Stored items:
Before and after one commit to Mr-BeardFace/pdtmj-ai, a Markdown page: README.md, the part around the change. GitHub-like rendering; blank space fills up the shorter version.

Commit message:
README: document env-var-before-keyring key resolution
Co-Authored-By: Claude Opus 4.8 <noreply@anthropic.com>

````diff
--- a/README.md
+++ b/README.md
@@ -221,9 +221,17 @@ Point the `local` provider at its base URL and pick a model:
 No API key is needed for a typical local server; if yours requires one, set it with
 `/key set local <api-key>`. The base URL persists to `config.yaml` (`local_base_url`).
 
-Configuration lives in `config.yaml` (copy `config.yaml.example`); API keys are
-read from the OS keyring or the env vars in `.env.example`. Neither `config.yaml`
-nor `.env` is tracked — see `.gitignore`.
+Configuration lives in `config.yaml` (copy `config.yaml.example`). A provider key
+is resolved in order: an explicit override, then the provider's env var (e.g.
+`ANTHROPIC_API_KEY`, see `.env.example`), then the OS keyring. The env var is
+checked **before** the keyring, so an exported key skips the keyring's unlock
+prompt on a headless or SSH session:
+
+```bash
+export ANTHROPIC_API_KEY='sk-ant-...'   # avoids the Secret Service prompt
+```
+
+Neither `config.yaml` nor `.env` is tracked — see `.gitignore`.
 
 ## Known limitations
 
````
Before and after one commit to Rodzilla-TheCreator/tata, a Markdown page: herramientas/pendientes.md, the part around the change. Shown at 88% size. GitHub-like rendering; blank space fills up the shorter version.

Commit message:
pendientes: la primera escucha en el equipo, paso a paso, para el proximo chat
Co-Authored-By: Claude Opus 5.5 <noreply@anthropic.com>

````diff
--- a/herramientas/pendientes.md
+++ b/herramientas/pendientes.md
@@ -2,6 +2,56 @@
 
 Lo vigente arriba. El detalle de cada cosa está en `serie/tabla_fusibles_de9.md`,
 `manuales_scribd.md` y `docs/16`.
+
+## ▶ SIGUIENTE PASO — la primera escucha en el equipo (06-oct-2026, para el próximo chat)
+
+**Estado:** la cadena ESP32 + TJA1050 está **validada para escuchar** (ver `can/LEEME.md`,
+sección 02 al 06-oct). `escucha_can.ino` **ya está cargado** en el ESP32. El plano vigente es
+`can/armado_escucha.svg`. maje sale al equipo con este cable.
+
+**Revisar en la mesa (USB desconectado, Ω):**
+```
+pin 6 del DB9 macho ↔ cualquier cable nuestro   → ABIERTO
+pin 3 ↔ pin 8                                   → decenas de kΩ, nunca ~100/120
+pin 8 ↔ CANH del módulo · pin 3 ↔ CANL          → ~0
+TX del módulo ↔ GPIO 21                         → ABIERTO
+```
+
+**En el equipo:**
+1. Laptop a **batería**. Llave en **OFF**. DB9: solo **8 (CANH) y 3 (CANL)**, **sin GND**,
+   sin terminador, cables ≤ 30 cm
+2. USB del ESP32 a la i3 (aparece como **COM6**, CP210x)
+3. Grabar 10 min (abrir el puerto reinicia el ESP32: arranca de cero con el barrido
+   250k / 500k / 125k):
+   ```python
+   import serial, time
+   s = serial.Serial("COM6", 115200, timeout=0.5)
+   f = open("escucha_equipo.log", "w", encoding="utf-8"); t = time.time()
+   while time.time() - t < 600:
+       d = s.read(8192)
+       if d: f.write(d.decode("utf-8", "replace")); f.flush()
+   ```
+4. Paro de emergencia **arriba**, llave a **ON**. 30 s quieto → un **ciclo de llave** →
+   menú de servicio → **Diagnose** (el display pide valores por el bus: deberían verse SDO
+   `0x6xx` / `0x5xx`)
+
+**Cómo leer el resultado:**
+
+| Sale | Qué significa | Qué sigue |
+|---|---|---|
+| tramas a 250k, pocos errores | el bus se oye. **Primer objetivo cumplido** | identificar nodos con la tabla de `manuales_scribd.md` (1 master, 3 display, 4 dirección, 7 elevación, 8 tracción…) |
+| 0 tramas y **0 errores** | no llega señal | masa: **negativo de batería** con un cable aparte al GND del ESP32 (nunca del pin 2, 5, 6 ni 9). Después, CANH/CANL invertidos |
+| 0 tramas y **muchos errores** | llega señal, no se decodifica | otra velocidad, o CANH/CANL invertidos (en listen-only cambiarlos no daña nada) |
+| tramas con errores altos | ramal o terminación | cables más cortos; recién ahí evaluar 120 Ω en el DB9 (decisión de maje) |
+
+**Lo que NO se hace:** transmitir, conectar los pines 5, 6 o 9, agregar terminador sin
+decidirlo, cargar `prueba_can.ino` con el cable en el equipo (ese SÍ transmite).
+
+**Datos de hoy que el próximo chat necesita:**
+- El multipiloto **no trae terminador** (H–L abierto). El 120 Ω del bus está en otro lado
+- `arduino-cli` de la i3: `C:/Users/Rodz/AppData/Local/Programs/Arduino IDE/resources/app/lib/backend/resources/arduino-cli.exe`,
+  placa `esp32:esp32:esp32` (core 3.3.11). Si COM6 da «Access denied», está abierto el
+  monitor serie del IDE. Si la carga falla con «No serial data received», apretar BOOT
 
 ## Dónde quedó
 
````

== Exercise details ==
How many of the lines above contain the string "gitignore"? Give the count alone.

== Task solution ==
2